if you use a JMS server to pass messages around, it becomes a sort of a mailbox, holding messages for you in the queue. each incoming message would eventually spawn an instance of the actor, feeding it the message as an argument. multiple instances of the same actor can read from the same queue, thus achieving load-balancing.

once you recall that jms supports -filters- selectors you have the actors implementation that curiously matches something like erlang

note that this is not fine-grained parallelism; your units of work are more coarse-grained and very loosely coupled, but fundamentally, the model is the same, and it scales like crazy achieving massive throughput.

even if you do not end up using BW, you can implement this model by hand relatively easy.

so what if i wanted more fine-grained and more efficient support for actors in my language of choice (provided i am not using erlang)?

ruby

revactor networking library includes actors implementation (also see this great intro to actors by Tony Arciery), but i have not seen a more generic approach yet.

note that ruby is really hampered by lack of proper threading support; this is why jruby guys are in a much better shape if they were to roll their own actors implementation.

scala

this is probably the most mature implementation i’ve seen (see this paper). they take advantage of scala language features to simplify the syntax and unify synchronous and asynchronous message-passing. individual actors are represented as threads or more light-weight primitives that get scheduled to run on threads in the thread pool. it is type-safe, but it relies on convention to make sure you do not mutate your messages.

although i could see where representing actors as threads could be too heavyweight for some tasks, in the case of java and scala, your mileage may vary (see this presentation from Paul Tyme).

groovy

given language features like closures and general simpler syntax, together with the fact that it sits on top of JDK that includes java.util.concurrent, one would imagine that groovy would be a perfect candidate for actors implementation. however, the only thing i found so far was groovy actors, and it seems to have been dormant for a while.

python

i do not know enough about python’s memory model and its implementation, but i suspect is suffers from the same “feature” as ruby – i.e. global interpreter lock, which means that it won’t be able to scale to multiple CPUs (and, similar to ruby, jython that builds on JVM comes to the rescue).

the only thing i’ve looked at so far is stackless python, which is a modified version of python that makes concurrency easier (see this tutorial by Grant Olson that also includes actors). it introduces tasklets aka fibers, channels, and a scheduler among other things.

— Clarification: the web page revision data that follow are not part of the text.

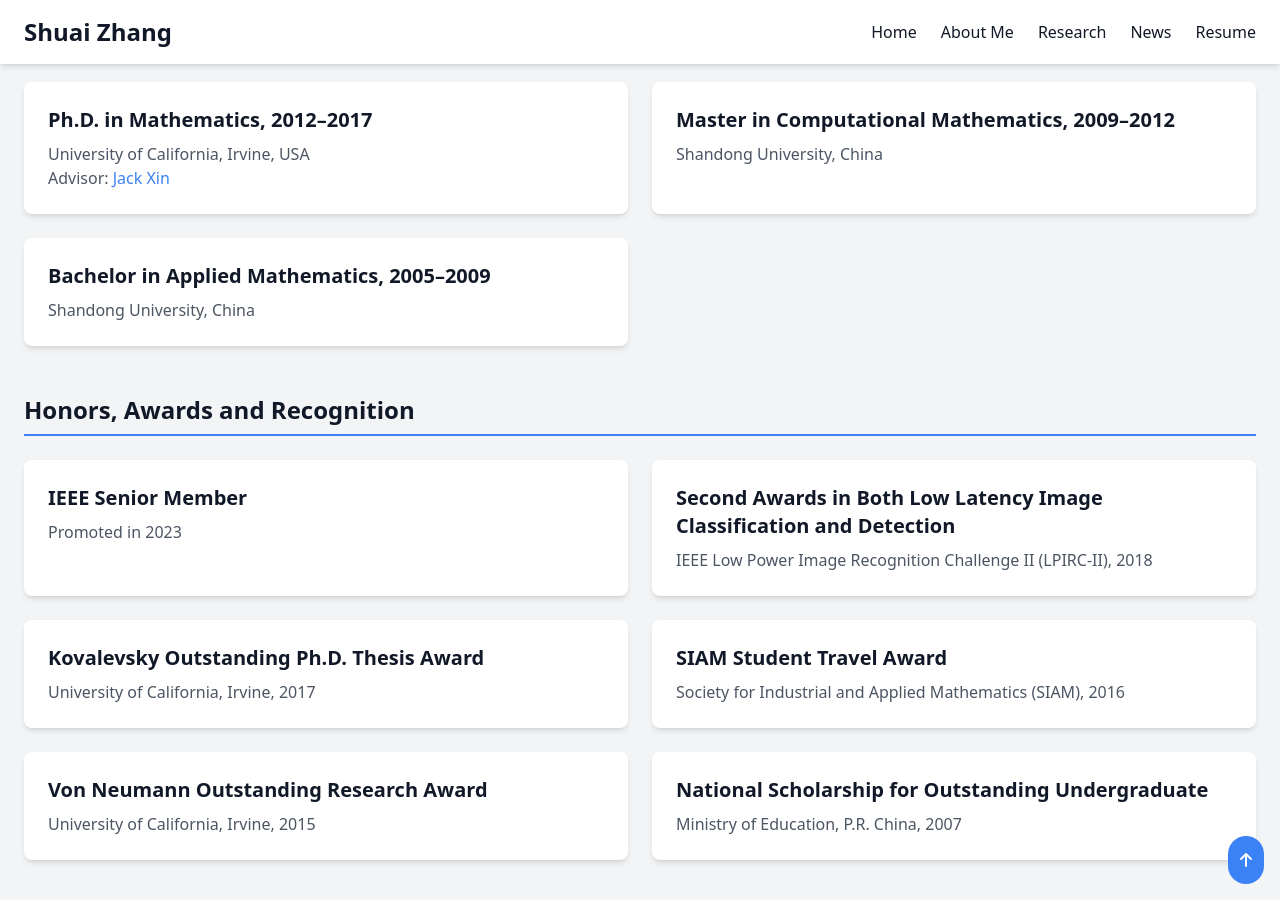
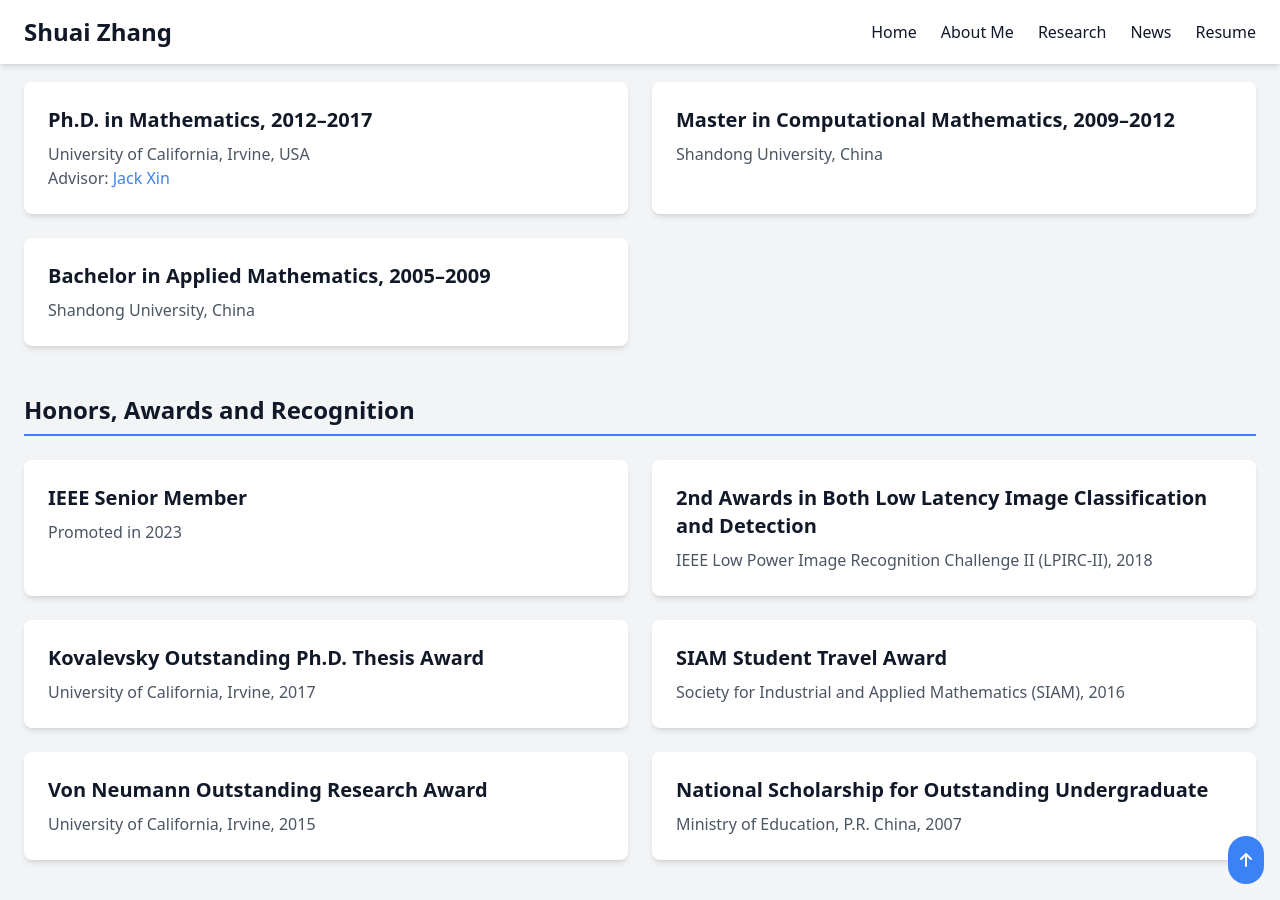
Before and after one commit to zsivine/zsivine.github.io, a Jekyll site: the page built from about.html, in a window 1280 px wide and 900 px high, scrolled down 896 px. Built offline with Jekyll 4.4.1, drawn with Linux system fonts in a browser that asks for light colours; nearby versions of some CDN libraries.

Commit message:
add About me

```diff
--- a/about.html
+++ b/about.html
@@ -76,7 +76,7 @@ description: About Shuai Zhang, Senior Staff Machine Learning Researcher and Man
           <p class="text-gray-600 dark:text-gray-300">Promoted in 2023</p>
         </div>
         <div class="bg-white dark:bg-gray-700 p-6 rounded-lg shadow-md">
-          <h3 class="text-xl font-semibold mb-2">Second Awards in Both Low Latency Image Classification and Detection</h3>
+          <h3 class="text-xl font-semibold mb-2">2nd Awards in Both Low Latency Image Classification and Detection</h3>
           <p class="text-gray-600 dark:text-gray-300">IEEE Low Power Image Recognition Challenge II (LPIRC-II), 2018</p>
         </div>
         <div class="bg-white dark:bg-gray-700 p-6 rounded-lg shadow-md">
```
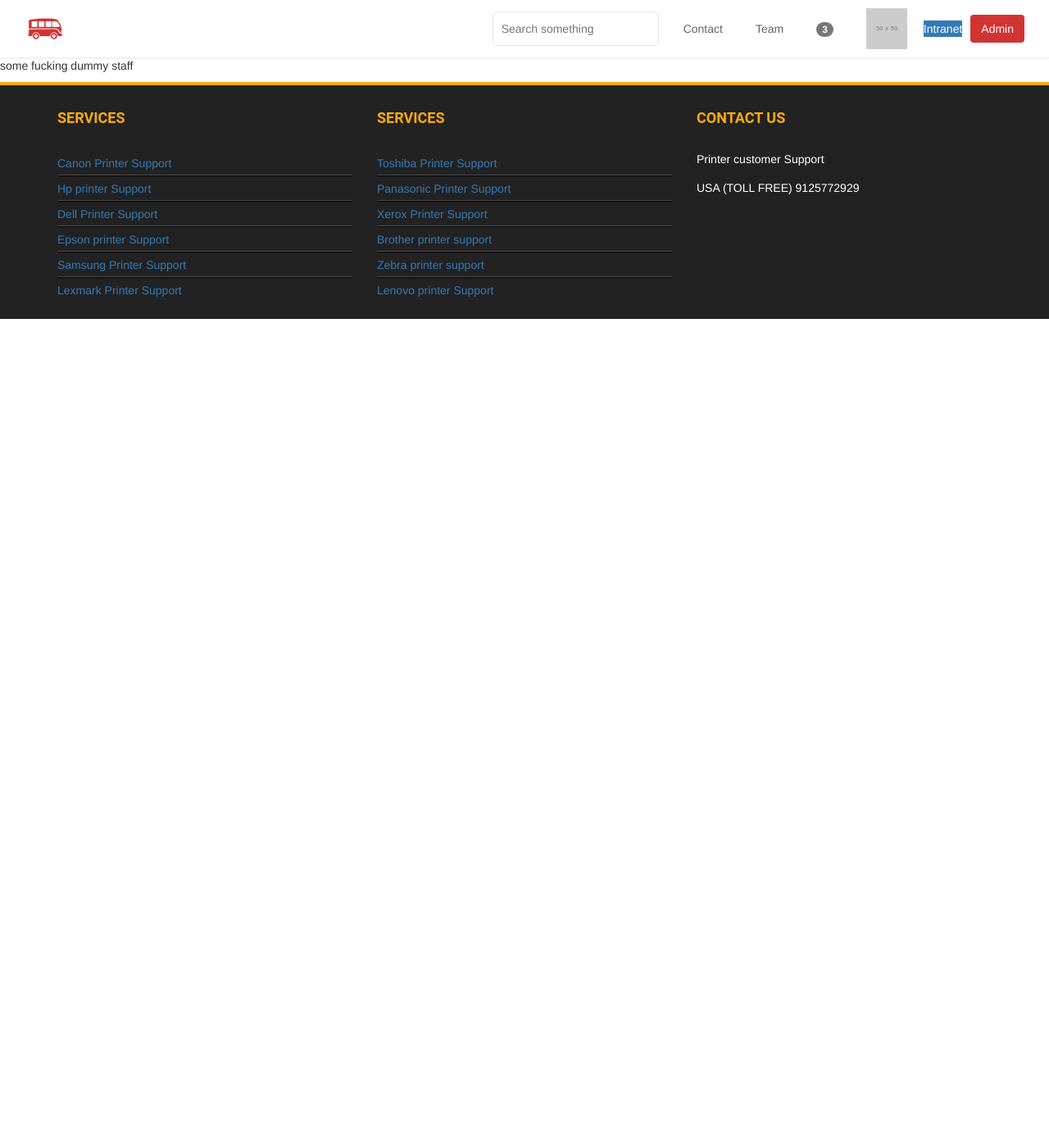
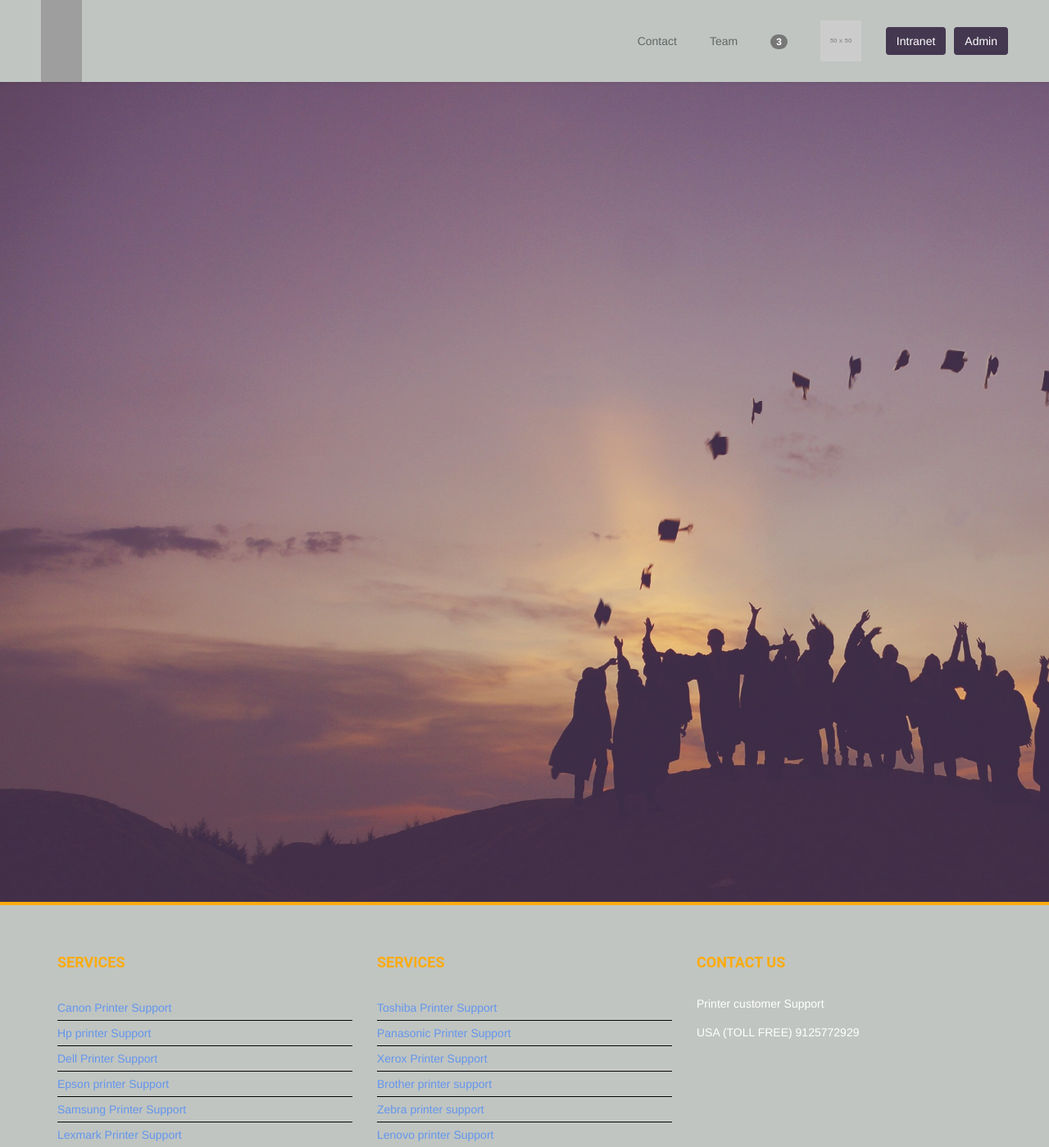
Before and after one commit to imocsari/Birkbeck_PHP, a PHP site: page / in a window 1280 px wide. Shown: the whole page at 82% size. Before the commit the page ends 389 px from the top, so only its background shows below. Run offline with PHP 8.4, Linux system fonts and the light colour scheme; grey boxes labelled with a size stand in for pictures from a placeholder-image service; some libraries are stand-ins or nearby versions; grey boxes are pictures that could not be loaded.

Commit message:
front changes

```diff
--- a/includes.php
+++ b/includes.php
@@ -21,7 +21,7 @@ class Login
           $_SESSION['username'] = $this->username;
           $_SESSION['password'] = $this->password;
           $_SESSION['is_auth'] = true;
-          $_SESSION['username'] == 'admin'  ? (header("Location: private.php")) : (header("Location: index.php"));
+          $_SESSION['username'] == 'admin'  ? (header("Location: private.php")) : (header("Location: afterlogin.php"));
           die();
 
         } else {
--- a/index.php
+++ b/index.php
@@ -6,10 +6,10 @@ include("layouts/header.php");
    <head>
      <meta charset="utf-8">
      <link rel="stylesheet" href="https://maxcdn.bootstrapcdn.com/bootstrap/3.3.7/css/bootstrap.min.css" integrity="sha384-BVYiiSIFeK1dGmJRAkycuHAHRg32OmUcww7on3RYdg4Va+PmSTsz/K68vbdEjh4u" crossorigin="anonymous">
+     <link rel="stylesheet" href="style.css">
      <title></title>
    </head>
    <body>
-     <p>some fucking dummy staff</p>
    </body>
    <?php include("layouts/footer.php"); ?>
  </html>
--- a/layouts/header.php
+++ b/layouts/header.php
@@ -12,20 +12,11 @@
 <div class="navbar-wagon">
   <!-- Logo -->
   <a href="/" class="navbar-wagon-brand">
-    <img src="images/lewagon.png" />
+    <img src="images/logo.jpg width="200px" height="100px"" />
   </a>
 
   <!-- Right Navigation -->
   <div class="navbar-wagon-right hidden-xs hidden-sm">
-
-    <!-- Search form -->
-    <form action="" class="navbar-wagon-search">
-      <input type="text" class="navbar-wagon-search-input" placeholder="Search something">
-      <button type="submit" class="navbar-wagon-search-btn">
-        <i class="fa fa-search"></i>
-      </button>
-    </form>
-
     <!-- Text link -->
     <a href="" class="navbar-wagon-item navbar-wagon-link">Contact</a>
 
@@ -53,7 +44,7 @@
     </div>
 
     <!-- Button (call-to-action) -->
-    <a href="login.php" class=" btn-primary">Intranet</a>
+    <a href="login.php" class="navbar-wagon-item navbar-wagon-button btn">Intranet</a>
     <a href="login.php" class="navbar-wagon-item navbar-wagon-button btn">Admin</a>
   </div>
 
--- a/style.css
+++ b/style.css
@@ -3,7 +3,8 @@
 CSS Settings For HTML Div ExactCenter
 ------------------------------------------------*/
 body {
-  color: blue;
+  background-image: url('images/background.jpg');
+  background-size: cover;
 }
 #main {
 width:960px;
@@ -73,3 +74,13 @@ color:#6495ed
 i {
 color:#6495ed
 }
+
+.list {
+  font-size: 35px;
+  font-weight: bold;
+
+}
+
+.list a {
+  color: #EAF0CE;
+}
--- a/stylesheets/footer.css
+++ b/stylesheets/footer.css
@@ -1,8 +1,8 @@
 .footer {
-    background: #222222 none repeat scroll 0 0;
+    background: #C0C5C1 none repeat scroll 0 0;
     border-top: 4px solid #fcab0e;
-    margin-bottom: 0;
-    padding: 20px 0;
+    padding: 50px 0px 0px;
+    margin-top: 1000px;
 }
 .footer_dv {
     width: 100%;
--- a/stylesheets/header.css
+++ b/stylesheets/header.css
@@ -1,11 +1,11 @@
 /* Main class */
 .navbar-wagon {
   box-shadow: 0 1px 5px 0 rgba(0,0,0,0.07),0 1px 0 0 rgba(0,0,0,0.03);
-  background: white;
+  background: #C0C5C1;
   transition: all 0.3s ease;
   display: flex;
   height: 70px;
-  padding: 0px 30px;
+  padding: 50px 50px;
   align-items: center;
   justify-content: space-between;
 }
@@ -51,13 +51,13 @@
 /* Navbar right button */
 .navbar-wagon-button {
   margin-left: 10px;
-  padding: 0 20px;
+  padding: 0 30px;
   border-radius: 20em;
   line-height: 40px;
-  background-color: #D23333;
+  background-color: #443850;
   color: white;
   font-size: 14px;
-  border: 2px solid #D23333;
+  border: 2px solid #443850;
 }
 .navbar-wagon-button:hover {
   color: white;
--- a/users.txt
+++ b/users.txt
@@ -8,3 +8,4 @@ mariaozawa,kakibotol
 fradi,fradi,fradi,Mr,fradi,fradi
 ,,,,,
 hulye,vagy,jgsjglj,,asdfds,dfgjlg
+zoli,asd,zoltan@akiraly.com,Mr,Zoltan,Gera
```
Also changed, not shown: afterlogin.php (added, +30 -0 lines), images/background.jpg (added), images/logo.jpg (added).
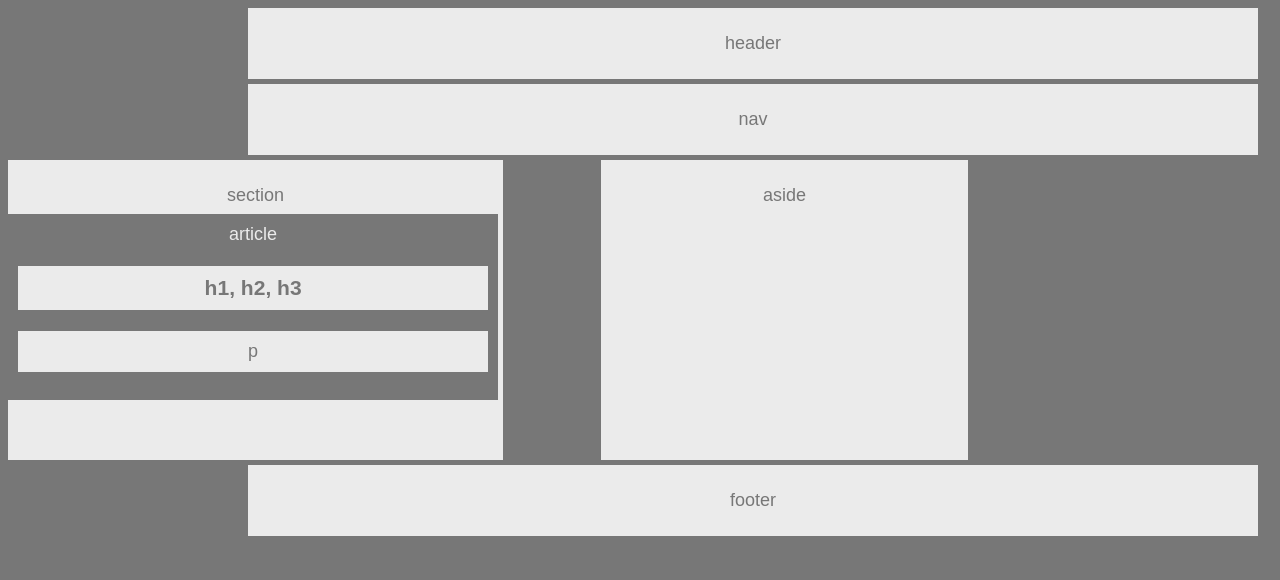
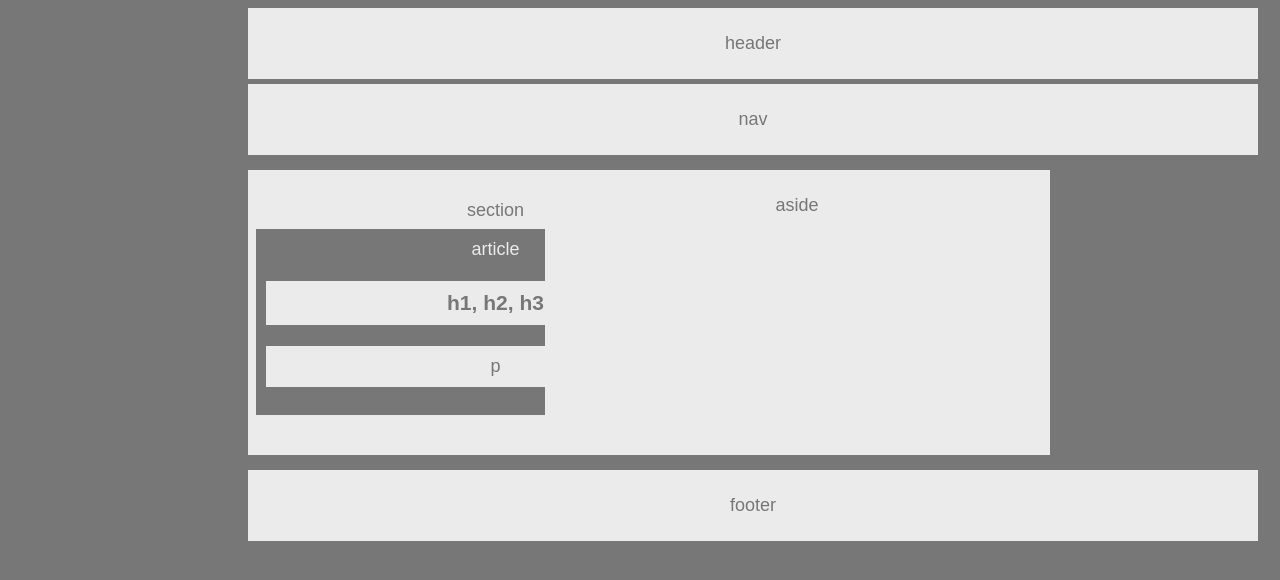
Before and after one commit to Tim-Shaffer/HW-Wireframe, a plain HTML site: page index.html in a window 1280 px wide. Drawn offline with Linux system fonts and the light colour scheme.

Commit message:
have section and aside working.  Need to update spacing of article and within article

```diff
--- a/index.html
+++ b/index.html
@@ -17,6 +17,8 @@
         <header>header</header>
 
         <nav>nav</nav>
+
+        <div id="main">
 
             <section>section
                 <article>article
--- a/style.css
+++ b/style.css
@@ -20,7 +20,7 @@ header {
 nav {
     background-color: #ebebeb;
     position: relative;
-    margin: 5px 25% 5px 25%;
+    margin: 5px 25% 15px 25%;
     padding: 25px;
     /* border: 2px solid black; */
     text-align: center;
@@ -28,16 +28,8 @@ nav {
     display: block;
 }
 
-.column {
-    float: left;
-    width: 50%;
-    padding: 15px;
-  }
-
-.row:after {
-    content: "";
-    display: table;
-    clear: both;
+#main {
+    margin: 5px 25% 5px 25%;
 }
 
 section {
@@ -45,28 +37,27 @@ section {
     width: 495px;
     text-align: center;
     float: left;
-    margin-bottom: 5px;
-    display: block;
+    display: inline;
     height: 250px;
-    padding: 25px 0px 25px 0px;
+    padding: 30px 0px 5px 0px;
 }
 
 aside {
     background-color: #ebebeb;
     text-align: center;
-    float: right;
-    margin-bottom: 5px;
-    height: 250px;
-    width: 33%;
+    height: 235px;
     padding: 25px;
-    display: block;
+    display: inline;
+    position: absolute;
+    right: 18%;
+    width: 455px;
 }
 
 footer {
     background-color: #ebebeb;
     position: relative;
     text-align: center;
-    margin: 0px 25% 0px 25%;
+    margin: 15px 25% 0px 25%;
     padding: 25px;
     /* border: 2px solid black; */
     bottom: 0px;
@@ -80,9 +71,9 @@ article {
     background: #777;
     text-align: center;
     padding: 10px;
-    margin: 8px 0px 8px 0px;
-    width: 95%;
+    margin: 8px;
     display: block;
+
 }
 
 h1 {
```
Lines whose indentation alone changed are shown as unchanged.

java

this is where i am a bit surprised – i do not see a good drop-in-a-jar-and-go actors library blessed and used by all. there seems to be some research projects out there, but i want something that works for me now and supports in-memory zero-copy message passing, sync/async messaging, and type safety. i am OK with abiding by conventions instead of compiler checking things for me.

i suspect that the reason for this is the fact that some rudimentary form of actors can be implemented relatively easy using existing concurrency libraries, and this approach is intuitive without putting labels on it.

nevertheless, this is what i found:

  • jetlang is a port of a .NET library and looks at Scala actors for inspiration. it is still quite beta, but it looks promising
  • kilim (from one of the principle engineers of weblogic server) still seems to be a bit too much of a research project for my taste, but the theory behind it is sound

and there is a number of research projects out there:

bottom line

actors is a great abstraction, and “good enough” version of it is easy to implement – think about it, consider it, use it!

it helps if your language/platform supports concurrency primitives to build upon. this includes true threading support that scales to many CPUs, although we could also benefit from a standard fibers implementation, since they are more lightweight than typical threads and would allow creation of a large number of actors that later could be mapped onto threads for execution.

each language could benefit from a well thought-out actors library, since it would push developers in the right direction.

it is not right for everything though – it might not be fine-grained enough, it might not map well to problems that rely on ordering of messages or presence of any other state across multiple actors or multiple messages.

to be continued

what is on the horizon that is worth noting? what are some of the interesting research topics? what have we forgotten over the years? what other heuristics/patterns and libraries could be immediately useful?

concurrency: part 1

Posted by anton
on Friday, September 12, 2008

true to the purpose of this blog, below is an attempt to organize my (admittedly very superficial) experience with concurrency.

my 10GHz CPU

you probably noticed that moore’s law does not really apply anymore when it comes to CPU speed. if it were holding up, we would have had 10GHz CPUs by now, but for half a decade we haven’t really moved past 3GHz.

that is to be expected for the current generation of hardware – the gains have to happen elsewhere. for a little while we’ll get performance boost due to increase in size and speed of the caches that would improve locality, but in the long run it seems that multiple CPUs is where the improvements are to be mined from (this also includes specialized CPUs like Cell and GPUs in general).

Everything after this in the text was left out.